When it comes to naming a business, some owners choose a grand and awe-inspiring title, such as “The Great Atlantic & Pacific Tea Company” (a chain of grocery stores that most customers simply call “The A&P” ).
Charles A. Kribs took a different approach when he opened his business in Kankakee during the last years of the Great Depression. He simply called it “Charlie’s Store”.
Located on the ground floor of a three-story yellow brick building on the northwest corner of Court Street and Chicago Avenue, the store was a local landmark from the late 1930s until its retired in 1961.
âCharlieâ Kribs was not from Kankakee; he was born in 1899 in the town of Prairie du Rocher, in southern Illinois. He was working in Hammond, Indiana in the late 1930s when he decided it was time to start his own business. How he chose Kankakee to start this business was told in a 1954 profile in the Kankakee Daily Journal.
“Some people become residents of a community by chance, others by choice,” the newspaper notes in its “Portrait Gallery” column. âAmong the latter group is Charles A. Kribs. … Sixteen years ago, the Kankakeean, then a resident of Hammond, Indiana, decided they wanted to go into business. He chose the type of business he wanted, then started looking for a city to set it up.
âHe wanted to stay within a 60 mile radius of Chicago and he wanted a city that seemed like a thriving community with a bright future. Kribs studied maps, charts, reports and the like and finally decided that among all the cities, Kankakee seemed to be the best.
Kribs moved to Kankakee in 1938 and opened his first business: a unit of the Western Tire and Auto Stores chain. He was located in the building where he would spend the next 23 years serving clients. This building was erected in 1912 by a fraternal group, the Independent Order of Odd Fellows.
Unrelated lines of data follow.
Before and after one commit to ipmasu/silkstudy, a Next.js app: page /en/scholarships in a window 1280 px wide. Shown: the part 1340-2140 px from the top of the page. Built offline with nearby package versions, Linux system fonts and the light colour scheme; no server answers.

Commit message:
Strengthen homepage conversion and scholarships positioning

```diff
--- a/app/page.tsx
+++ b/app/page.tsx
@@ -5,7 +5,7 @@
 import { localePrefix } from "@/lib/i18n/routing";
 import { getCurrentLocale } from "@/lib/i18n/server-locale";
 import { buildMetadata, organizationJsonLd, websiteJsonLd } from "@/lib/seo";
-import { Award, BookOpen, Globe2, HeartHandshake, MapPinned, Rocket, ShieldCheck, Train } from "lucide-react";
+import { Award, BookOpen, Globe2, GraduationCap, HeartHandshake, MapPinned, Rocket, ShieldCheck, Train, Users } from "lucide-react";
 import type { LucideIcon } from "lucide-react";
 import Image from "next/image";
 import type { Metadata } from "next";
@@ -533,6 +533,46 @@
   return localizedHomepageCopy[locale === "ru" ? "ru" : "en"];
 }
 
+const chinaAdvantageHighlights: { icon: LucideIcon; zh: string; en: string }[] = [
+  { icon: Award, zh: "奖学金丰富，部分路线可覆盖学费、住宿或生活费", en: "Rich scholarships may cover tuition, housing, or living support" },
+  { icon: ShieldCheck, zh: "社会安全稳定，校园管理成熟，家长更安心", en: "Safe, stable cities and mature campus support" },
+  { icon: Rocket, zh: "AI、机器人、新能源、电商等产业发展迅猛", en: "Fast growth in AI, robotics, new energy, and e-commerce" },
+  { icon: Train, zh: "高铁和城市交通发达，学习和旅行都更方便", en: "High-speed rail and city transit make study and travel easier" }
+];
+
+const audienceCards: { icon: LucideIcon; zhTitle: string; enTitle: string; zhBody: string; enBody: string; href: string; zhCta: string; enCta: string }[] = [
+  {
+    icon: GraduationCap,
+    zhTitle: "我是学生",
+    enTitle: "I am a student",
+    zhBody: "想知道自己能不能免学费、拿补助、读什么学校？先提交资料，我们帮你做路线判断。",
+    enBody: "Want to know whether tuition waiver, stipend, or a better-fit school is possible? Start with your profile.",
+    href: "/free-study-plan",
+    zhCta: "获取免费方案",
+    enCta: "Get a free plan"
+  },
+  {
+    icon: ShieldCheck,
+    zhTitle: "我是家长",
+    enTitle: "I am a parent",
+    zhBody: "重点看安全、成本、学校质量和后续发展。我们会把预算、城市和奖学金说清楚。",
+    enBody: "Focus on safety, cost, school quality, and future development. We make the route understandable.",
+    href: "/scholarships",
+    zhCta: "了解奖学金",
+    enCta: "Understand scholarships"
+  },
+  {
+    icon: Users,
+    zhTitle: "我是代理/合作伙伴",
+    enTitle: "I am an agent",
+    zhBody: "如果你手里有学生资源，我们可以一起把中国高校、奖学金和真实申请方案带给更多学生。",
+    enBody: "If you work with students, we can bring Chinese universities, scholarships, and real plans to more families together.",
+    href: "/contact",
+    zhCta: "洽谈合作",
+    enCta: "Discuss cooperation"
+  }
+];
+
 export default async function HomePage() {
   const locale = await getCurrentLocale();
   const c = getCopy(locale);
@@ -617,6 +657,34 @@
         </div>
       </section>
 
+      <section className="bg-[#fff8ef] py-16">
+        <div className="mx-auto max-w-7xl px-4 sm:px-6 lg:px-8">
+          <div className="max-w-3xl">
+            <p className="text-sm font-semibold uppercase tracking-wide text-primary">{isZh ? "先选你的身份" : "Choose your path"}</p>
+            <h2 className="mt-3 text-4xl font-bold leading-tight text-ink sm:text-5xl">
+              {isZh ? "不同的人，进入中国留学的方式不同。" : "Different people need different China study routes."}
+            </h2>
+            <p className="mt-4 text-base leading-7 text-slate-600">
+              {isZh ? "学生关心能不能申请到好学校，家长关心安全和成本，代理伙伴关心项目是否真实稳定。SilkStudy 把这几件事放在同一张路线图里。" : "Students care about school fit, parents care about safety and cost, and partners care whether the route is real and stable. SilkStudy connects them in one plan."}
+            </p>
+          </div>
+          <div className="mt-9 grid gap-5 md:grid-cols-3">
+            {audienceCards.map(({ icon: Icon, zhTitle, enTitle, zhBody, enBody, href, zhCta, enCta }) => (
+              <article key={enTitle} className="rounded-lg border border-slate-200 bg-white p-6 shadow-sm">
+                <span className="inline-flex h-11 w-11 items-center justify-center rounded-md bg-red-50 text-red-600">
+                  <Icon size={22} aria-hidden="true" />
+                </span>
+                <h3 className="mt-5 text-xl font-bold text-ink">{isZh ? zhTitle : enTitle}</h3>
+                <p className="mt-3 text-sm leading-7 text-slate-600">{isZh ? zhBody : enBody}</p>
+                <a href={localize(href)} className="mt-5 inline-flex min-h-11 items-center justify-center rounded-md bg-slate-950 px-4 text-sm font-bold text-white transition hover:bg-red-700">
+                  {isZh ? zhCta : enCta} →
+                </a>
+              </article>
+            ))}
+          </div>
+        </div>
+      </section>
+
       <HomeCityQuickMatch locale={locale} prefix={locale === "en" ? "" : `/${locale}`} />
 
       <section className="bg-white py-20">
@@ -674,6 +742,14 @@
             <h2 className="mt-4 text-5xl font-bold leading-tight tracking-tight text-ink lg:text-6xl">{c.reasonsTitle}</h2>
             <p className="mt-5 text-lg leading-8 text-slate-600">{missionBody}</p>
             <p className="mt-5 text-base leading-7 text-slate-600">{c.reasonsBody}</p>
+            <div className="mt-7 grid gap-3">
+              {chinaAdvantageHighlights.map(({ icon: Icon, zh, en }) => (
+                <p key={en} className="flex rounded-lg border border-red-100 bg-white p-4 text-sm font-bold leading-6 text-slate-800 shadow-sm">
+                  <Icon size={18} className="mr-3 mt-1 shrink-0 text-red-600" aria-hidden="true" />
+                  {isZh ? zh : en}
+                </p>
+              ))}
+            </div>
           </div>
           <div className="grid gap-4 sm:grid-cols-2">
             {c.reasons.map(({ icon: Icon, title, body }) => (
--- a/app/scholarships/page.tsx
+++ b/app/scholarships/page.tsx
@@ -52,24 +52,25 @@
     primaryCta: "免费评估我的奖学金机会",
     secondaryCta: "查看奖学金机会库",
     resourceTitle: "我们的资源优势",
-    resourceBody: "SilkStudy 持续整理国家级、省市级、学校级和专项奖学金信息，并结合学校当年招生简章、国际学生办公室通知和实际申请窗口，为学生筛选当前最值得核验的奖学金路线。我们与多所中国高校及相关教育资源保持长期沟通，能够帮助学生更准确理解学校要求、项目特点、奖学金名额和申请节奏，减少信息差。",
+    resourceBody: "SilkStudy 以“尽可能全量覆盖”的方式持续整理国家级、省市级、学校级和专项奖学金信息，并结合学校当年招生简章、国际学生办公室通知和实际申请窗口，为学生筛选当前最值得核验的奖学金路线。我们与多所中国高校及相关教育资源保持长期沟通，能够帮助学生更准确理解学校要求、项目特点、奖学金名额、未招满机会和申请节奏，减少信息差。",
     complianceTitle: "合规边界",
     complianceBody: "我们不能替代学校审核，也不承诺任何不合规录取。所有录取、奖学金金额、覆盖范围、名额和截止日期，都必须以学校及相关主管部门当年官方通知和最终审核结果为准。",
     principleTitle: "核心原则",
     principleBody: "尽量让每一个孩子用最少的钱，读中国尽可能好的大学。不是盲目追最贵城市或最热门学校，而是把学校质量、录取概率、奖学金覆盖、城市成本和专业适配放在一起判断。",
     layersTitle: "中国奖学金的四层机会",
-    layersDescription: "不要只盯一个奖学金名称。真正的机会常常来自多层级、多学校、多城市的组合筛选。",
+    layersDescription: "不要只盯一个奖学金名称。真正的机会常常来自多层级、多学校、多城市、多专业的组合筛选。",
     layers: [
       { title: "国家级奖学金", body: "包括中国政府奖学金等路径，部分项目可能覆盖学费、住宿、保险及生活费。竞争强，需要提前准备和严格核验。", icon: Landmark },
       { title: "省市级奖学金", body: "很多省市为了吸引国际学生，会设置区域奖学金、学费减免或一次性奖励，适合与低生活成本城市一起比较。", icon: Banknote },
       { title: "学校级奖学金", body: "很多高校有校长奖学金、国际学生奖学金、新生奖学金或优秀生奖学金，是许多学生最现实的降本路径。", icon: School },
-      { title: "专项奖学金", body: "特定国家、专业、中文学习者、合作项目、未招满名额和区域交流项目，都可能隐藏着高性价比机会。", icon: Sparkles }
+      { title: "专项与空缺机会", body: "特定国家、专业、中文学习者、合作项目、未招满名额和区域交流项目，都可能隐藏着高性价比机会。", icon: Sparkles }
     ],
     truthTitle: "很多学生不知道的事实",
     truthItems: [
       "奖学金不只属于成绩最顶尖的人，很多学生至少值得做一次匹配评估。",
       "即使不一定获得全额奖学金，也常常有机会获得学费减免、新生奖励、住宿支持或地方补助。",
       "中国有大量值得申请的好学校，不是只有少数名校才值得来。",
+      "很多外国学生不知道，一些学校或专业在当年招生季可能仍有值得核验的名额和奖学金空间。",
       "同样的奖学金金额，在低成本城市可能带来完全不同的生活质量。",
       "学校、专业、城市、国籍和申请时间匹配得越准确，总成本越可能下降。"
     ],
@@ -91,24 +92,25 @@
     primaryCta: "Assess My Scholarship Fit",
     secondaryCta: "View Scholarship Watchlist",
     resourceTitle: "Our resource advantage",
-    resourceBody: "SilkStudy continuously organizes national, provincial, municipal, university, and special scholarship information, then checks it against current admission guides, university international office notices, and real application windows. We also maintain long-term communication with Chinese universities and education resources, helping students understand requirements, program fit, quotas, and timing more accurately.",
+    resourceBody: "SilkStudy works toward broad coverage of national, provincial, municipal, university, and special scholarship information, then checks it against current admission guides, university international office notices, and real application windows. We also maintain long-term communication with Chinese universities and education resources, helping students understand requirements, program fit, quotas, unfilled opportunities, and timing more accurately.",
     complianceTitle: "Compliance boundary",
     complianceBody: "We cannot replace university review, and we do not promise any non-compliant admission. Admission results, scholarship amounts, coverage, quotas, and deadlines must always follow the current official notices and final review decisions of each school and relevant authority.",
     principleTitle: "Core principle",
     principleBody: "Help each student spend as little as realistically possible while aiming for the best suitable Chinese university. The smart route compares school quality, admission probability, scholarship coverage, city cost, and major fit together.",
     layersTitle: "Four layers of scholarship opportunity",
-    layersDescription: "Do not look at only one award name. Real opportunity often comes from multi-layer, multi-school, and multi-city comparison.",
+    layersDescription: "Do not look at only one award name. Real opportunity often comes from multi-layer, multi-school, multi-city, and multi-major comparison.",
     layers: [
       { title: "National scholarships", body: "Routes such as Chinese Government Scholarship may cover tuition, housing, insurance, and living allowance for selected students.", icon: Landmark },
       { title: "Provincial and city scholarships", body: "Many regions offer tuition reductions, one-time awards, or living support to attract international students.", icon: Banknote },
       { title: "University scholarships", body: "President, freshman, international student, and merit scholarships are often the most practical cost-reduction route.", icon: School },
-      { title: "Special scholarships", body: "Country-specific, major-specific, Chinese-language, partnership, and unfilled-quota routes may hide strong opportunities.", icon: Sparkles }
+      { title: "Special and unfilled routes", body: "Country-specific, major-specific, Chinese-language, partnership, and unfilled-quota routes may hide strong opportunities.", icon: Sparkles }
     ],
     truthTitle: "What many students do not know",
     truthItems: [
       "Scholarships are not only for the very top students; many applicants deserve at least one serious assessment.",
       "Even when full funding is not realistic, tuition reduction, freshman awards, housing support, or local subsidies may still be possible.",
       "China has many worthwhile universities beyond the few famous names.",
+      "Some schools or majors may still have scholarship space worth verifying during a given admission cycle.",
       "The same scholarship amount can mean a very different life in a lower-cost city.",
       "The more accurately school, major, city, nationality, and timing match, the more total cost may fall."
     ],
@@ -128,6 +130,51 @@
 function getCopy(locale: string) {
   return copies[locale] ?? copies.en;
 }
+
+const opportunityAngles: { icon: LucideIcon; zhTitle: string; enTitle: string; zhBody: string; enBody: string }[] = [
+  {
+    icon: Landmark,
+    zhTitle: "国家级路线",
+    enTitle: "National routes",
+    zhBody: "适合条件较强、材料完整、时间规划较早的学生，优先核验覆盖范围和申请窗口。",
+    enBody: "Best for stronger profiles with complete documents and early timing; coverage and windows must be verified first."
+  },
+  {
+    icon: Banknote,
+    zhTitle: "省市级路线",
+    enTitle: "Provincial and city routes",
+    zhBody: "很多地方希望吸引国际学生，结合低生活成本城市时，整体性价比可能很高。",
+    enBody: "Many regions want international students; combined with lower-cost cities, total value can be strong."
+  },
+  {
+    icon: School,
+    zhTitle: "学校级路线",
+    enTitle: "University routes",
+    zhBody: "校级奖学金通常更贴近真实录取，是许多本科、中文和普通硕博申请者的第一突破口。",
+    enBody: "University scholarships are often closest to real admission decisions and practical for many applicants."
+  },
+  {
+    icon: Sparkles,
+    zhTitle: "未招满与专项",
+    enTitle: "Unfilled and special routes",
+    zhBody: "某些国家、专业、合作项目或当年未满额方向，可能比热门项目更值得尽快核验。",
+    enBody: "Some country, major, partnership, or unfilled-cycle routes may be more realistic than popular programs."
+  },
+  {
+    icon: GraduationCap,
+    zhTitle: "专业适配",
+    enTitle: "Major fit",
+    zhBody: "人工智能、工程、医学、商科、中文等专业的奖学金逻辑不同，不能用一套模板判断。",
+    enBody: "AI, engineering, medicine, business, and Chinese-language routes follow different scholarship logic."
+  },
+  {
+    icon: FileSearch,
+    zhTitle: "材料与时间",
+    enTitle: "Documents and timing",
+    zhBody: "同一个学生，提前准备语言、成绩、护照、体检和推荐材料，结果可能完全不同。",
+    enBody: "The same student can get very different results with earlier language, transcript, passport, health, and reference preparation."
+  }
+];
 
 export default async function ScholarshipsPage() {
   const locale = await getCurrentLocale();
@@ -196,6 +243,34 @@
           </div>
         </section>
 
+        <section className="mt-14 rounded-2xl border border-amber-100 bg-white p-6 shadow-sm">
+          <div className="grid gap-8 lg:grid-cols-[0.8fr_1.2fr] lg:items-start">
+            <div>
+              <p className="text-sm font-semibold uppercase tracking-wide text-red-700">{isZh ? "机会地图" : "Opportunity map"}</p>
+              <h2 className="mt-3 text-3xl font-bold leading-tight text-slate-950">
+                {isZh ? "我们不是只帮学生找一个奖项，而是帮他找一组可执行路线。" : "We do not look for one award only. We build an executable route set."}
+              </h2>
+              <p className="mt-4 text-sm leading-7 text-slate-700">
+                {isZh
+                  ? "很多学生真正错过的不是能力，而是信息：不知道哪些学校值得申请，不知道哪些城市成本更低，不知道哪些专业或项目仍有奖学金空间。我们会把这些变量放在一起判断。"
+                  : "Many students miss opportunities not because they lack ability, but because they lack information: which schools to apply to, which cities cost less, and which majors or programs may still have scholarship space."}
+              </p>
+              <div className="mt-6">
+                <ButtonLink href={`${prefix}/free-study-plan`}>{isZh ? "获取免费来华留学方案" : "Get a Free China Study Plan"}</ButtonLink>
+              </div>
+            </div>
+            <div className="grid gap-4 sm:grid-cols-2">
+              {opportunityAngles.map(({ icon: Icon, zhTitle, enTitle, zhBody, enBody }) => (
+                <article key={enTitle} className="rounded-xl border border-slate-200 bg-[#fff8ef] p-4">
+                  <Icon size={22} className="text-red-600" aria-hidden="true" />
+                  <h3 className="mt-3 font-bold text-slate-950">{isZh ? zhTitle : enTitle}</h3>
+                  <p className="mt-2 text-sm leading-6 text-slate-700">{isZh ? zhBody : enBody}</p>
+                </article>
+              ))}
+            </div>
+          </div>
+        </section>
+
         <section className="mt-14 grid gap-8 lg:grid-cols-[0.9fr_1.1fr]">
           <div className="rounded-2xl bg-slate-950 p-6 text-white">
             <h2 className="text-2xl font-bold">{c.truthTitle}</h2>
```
The Odd Fellows used the upper floors for meeting rooms and offices, while renting the ground floor. Before Kribs rented the space for his auto supply store, it was occupied by a product wholesale business.
In 1941, the name of the company was changed to “Charlie’s Auto and Sport Shop”, a title which summarized the types of merchandise for sale there. The 1941 city directory listing for the company had the description “Nationally Advertised Sporting Goods, Lowest Prices, Complete Auto Accessories.”
In 1946, the name “Charlie’s Store” was prominently displayed on a large illuminated sign on the second floor above the entrance to Court Street. The sign was visible on several blocks to the east and west of the building
Kribs was a regular advertiser in the Daily Journal, often using humor to capture the attention of potential customers. A June 1946 advertisement had the word “SUCKERS?” “In large print followed by the line” No, not you. I just want you to read this. The ad then listed items such as hip boots, rod sticks, nylon lines, seines, minnow buckets and fishing lures such as Hawaiian Wigglers and “jitterbugs.” The same ad included a description of a radio / record player combination “designed for better living”. The store’s product line then expanded to include âlight equipmentâ and âhousehold appliancesâ.
The phrase “Charlie says:” appeared at the top of many of its ads, followed by a concise saying (eg, “Imitation is the best of compliments”) or a comment on the merchandise being advertised. A December 1946 advertisement promoted car battery chargers, “rocket pens” that would write for “15 years without filling”, Christmas tree stands, flashlights, automatic searchlights and grills. chrome protection. Charlie’s comment: âThese gifts are just as good for a lady as Santa Claus. “
In the photo accompanying the Portrait Gallery article, a small sign saying “I am a doer” is visible behind Kribs’ desk. It sums up the energetic approach of the businessman – in addition to running his business, he was deeply involved in the community. His company sponsored a number of baseball, softball and bowling teams, while he was personally active in the Chamber of Commerce, Community Chest campaigns, Boy Scouts, Youth Organization. Catholic, the Kankakee County Democratic Central Committee and several fraternal organizations. After retiring from business in 1961, he served for a number of years as a Kankakee County Juvenile Probation Officer.
“Charlie” Kribs died on May 14, 1991, at the age of 91.